We had a sweet, playful, and engaging visit with children's book author/illustrator Max Amato yesterday. Max is a young artist whose very first children's book, PERFECT, caught the eye of one of my students. This little boy brought the book in to share with the class and it was a smashing success. I was so taken with their reaction that I emailed Max to invite him to visit with our kindergarten and first grade students. Happily, he accepted!
I couldn't wait to tell the students about his response. They cheered and jumped up and down when I shared the news. Once again, I thought how wonderful it is to teach in New York City. Opportunities like these seem more available here.
|Max Amato meets the student who brought PERFECT to our attention|
Max read his book alongside an ASL interpreter as the children giggled and supplied a charming running commentary. The kindergarten students knew the book, but the first graders were seeing it for the first time. PERFECT is a mostly visual experience about an eraser who wants everything "perfect" and his fun-loving nemesis, pencil.
In the end, the pair learns to work together to create adventure. Max told us that as a child he wanted everything perfect and learned to embrace imperfection. PERFECT was inspired by his letting go. It is a journey that I understand all too well, although I still want things to be perfect.
|Max Amato used pencil and eraser to create artwork before our very eyes!|
After the reading, Max put a blank piece of paper under our document camera and slowly used a pencil to cover the entire page. He then asked the children what images they wanted to see. Then, he created them using an eraser. And yes, there was applause when he was finished!
The children went off to their tables armed with their own paper, pencils, and erasers to make their own art. As they did, Max autographed books for everyone.
|Max Amato signs books for the students|
The room was filled with energy and movement - just how I like it. Children were happily invested in their creations. It's a simple way to create art. One that is accessible to everyone. It's messy and smudgy and imperfect, but somehow absolutely perfect. I guess that's the point.
I loved looking around the room to see the children working, hands and faces covered in dark pencil smudges. And then noticing others quietly reading their books, pointing to the words, deep in concentration.
Photo: Sarah PirachaA child quietly reads his copy of PERFECT. I love this picture so much!
Max's visit has encouraged more children to bring in books to share!
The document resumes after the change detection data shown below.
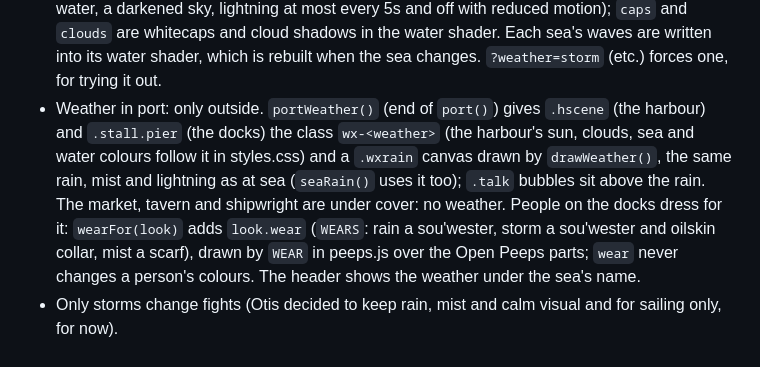
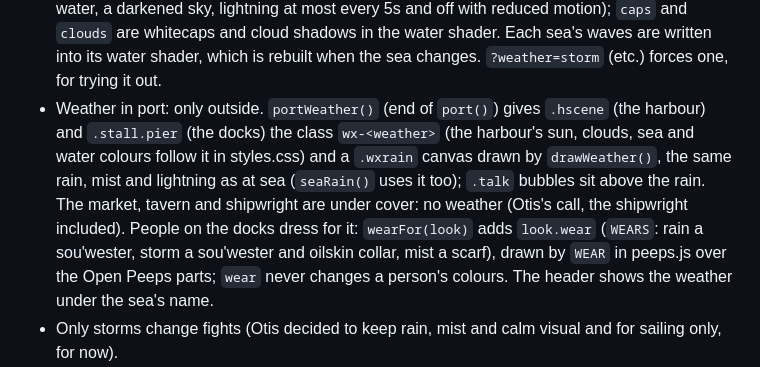
Before and after one commit to otistm/golden-shore, a Markdown page: CLAUDE.md, the part around the change. Rendered like a GitHub page.

Commit message:
Notes: the shipwright stays under cover
Co-Authored-By: Claude Opus 5.5 <noreply@anthropic.com>

```diff
--- a/CLAUDE.md
+++ b/CLAUDE.md
@@ -133,7 +133,7 @@ Every item is one `I(key, name, size, cooldown, tags, ship, glyph|crewLook, fiel
 - The chart is a button (`#chartbtn`) that opens `seaChart()`, a top-down sketch of what you've found. The port's Chart button opens it too (`chartPeek()`).
 - The water (seawater.js): one wave field, `WAVES` (direction, length, height; speed follows length as at sea). `seaWave(x,y,t)` gives height and the slope of the long swells. Everything afloat sits in a `.o-float` group (under a `[data-wx][data-wy]` element giving its spot) that `rideSwell()` lifts and tilts every frame, so each moves to the water where it is; heavier hulls (`data-l`) tilt less, and your ship adds a lean into turns. Foam where hulls meet the water (`isoWater`, `.o-foam`) stays on the water outside the float. The surface shader draws the same field, so visible swells match the motion; wave marks ride it too. Time is `pauseClock()`, so the sea stands still while paused. `?water=flat` turns the surface shader off.
 - Weather (seaweather.js): `weatherOf(sea,day)` is seeded by voyage, sea and day (deterministic; nothing saved). `WX.cur` eases to a new day's weather over 6s and `seaSay()` calls it. Its numbers reach everything: `swell`/`chop` scale `WAVESETS` (long waves and short ones) in `seaWave()` and the water shader, so ships roll harder in storms; `wind` builds `WX.wo`, which pushes the fog and cloud shadows; `mist` adds drifting mist in the fog shader; `rain`, `dark` and `flash` draw on `#searain` over everything (rain slanted with the wind, rings on the water, a darkened sky, lightning at most every 5s and off with reduced motion); `caps` and `clouds` are whitecaps and cloud shadows in the water shader. Each sea's waves are written into its water shader, which is rebuilt when the sea changes. `?weather=storm` (etc.) forces one, for trying it out.
-- Weather in port: only outside. `portWeather()` (end of `port()`) gives `.hscene` (the harbour) and `.stall.pier` (the docks) the class `wx-<weather>` (the harbour's sun, clouds, sea and water colours follow it in styles.css) and a `.wxrain` canvas drawn by `drawWeather()`, the same rain, mist and lightning as at sea (`seaRain()` uses it too); `.talk` bubbles sit above the rain. The market, tavern and shipwright are under cover: no weather. People on the docks dress for it: `wearFor(look)` adds `look.wear` (`WEARS`: rain a sou'wester, storm a sou'wester and oilskin collar, mist a scarf), drawn by `WEAR` in peeps.js over the Open Peeps parts; `wear` never changes a person's colours. The header shows the weather under the sea's name.
+- Weather in port: only outside. `portWeather()` (end of `port()`) gives `.hscene` (the harbour) and `.stall.pier` (the docks) the class `wx-<weather>` (the harbour's sun, clouds, sea and water colours follow it in styles.css) and a `.wxrain` canvas drawn by `drawWeather()`, the same rain, mist and lightning as at sea (`seaRain()` uses it too); `.talk` bubbles sit above the rain. The market, tavern and shipwright are under cover: no weather (Otis's call, the shipwright included). People on the docks dress for it: `wearFor(look)` adds `look.wear` (`WEARS`: rain a sou'wester, storm a sou'wester and oilskin collar, mist a scarf), drawn by `WEAR` in peeps.js over the Open Peeps parts; `wear` never changes a person's colours. The header shows the weather under the sea's name.
 - Only storms change fights (Otis decided to keep rain, mist and calm visual and for sailing only, for now).
 - Weather in play: each `WEATHER` has `speed` (top speed and turning) and `drift` (the wind pushing the ship while under way). `fight()` passes the day's weather to `setupFight(n,f,board,wx)`; in a storm `B.bell` comes `STORMEARLY` (12) seconds sooner and `B.douse` halves burn in `burnOn()`. The fight shows rain (`.battle.wx-storm`) and a `.wxnote`, and the arrival card warns. After changing weather in fights, run `npm run sim:weather` (clear against storm, over every ship and enemy).
 - Anything on the sea runs on `seaLoop()` and stands still while `seaBusy()` (pause, any pop-up). The bot sails with `SEA.fast` and `seaAim()`.
```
Every morning someone is pulling a book out of his or her backpack to read to the class. It's very motivating. Who knows, there may be another gem waiting to be discovered.
Photo: Maria EdwardsThe whole crew with children's book author/illustrator Max Amato